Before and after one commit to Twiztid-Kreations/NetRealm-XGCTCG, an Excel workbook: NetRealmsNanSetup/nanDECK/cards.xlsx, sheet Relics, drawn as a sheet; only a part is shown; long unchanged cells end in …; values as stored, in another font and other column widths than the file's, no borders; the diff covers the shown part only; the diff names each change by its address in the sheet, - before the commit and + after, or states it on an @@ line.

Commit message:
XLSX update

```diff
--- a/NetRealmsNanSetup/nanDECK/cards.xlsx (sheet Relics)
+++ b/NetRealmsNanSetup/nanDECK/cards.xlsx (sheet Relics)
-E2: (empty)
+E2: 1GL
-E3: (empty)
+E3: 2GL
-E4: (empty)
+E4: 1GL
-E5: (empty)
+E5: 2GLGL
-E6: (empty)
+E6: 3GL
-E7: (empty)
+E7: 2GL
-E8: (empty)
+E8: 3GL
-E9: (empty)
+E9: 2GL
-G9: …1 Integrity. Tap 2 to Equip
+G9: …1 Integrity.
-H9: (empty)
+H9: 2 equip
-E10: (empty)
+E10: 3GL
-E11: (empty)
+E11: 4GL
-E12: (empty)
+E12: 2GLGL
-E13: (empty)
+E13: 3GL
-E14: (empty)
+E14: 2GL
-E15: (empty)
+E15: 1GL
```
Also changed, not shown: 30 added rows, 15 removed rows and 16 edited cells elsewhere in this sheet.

++++++++++

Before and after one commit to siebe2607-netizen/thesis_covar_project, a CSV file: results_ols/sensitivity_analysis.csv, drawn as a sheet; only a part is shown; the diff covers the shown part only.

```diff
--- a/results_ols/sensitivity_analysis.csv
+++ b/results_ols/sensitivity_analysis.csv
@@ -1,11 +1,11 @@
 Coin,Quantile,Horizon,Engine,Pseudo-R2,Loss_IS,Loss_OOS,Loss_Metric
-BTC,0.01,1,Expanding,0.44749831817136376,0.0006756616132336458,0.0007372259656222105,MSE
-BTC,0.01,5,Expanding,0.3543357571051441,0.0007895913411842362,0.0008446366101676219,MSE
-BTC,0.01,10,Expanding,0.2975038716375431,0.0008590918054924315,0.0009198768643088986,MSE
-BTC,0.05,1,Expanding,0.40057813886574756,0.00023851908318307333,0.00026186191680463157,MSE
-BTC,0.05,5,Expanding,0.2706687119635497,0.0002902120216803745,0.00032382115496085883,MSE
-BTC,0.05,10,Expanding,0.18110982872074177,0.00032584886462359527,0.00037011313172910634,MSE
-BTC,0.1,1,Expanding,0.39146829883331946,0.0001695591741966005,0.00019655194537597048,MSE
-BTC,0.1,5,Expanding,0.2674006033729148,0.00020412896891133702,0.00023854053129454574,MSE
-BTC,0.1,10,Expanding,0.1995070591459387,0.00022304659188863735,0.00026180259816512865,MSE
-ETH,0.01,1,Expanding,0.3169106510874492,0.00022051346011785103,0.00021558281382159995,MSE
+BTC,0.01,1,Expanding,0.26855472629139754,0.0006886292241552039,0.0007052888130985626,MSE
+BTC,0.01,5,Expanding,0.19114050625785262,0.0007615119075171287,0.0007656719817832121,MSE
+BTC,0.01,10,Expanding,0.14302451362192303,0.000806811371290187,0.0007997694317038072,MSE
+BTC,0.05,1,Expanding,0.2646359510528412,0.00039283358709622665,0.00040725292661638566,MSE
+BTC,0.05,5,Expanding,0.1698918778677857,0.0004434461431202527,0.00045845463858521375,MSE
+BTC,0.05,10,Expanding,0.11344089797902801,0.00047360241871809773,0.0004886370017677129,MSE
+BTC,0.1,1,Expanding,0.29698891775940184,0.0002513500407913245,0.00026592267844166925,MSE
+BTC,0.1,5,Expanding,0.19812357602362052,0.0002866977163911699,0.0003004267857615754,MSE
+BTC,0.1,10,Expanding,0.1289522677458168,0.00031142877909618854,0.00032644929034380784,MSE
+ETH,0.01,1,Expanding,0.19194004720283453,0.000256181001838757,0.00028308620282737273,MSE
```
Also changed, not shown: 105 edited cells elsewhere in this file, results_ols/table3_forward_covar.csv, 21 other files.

++++++++++

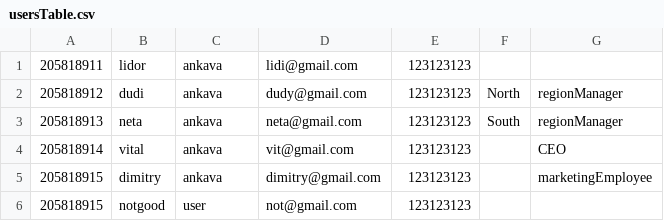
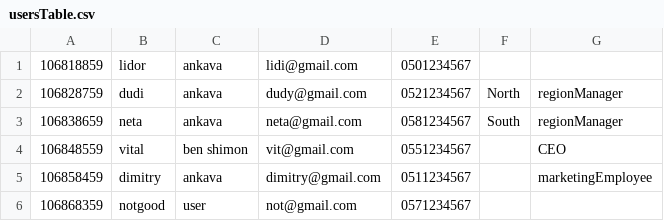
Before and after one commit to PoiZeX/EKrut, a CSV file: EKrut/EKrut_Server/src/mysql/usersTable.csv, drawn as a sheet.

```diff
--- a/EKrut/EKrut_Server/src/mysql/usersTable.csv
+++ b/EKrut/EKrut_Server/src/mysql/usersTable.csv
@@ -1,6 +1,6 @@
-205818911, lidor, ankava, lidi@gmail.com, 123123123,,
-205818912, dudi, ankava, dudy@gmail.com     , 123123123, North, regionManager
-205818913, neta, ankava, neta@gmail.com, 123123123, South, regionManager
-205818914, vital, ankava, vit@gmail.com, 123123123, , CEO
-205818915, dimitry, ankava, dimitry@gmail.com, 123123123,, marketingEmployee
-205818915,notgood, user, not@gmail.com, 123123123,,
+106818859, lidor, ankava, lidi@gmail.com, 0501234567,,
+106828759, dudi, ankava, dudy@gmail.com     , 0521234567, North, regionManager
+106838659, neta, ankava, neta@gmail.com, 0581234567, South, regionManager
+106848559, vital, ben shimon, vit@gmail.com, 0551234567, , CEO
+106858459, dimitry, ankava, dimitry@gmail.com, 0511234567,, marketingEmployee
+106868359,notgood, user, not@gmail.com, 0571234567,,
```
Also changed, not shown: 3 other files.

++++++++++

How many lines in the data above hold the word "South"? Answer with the number alone.

* [THE COMPLETED TASK]
2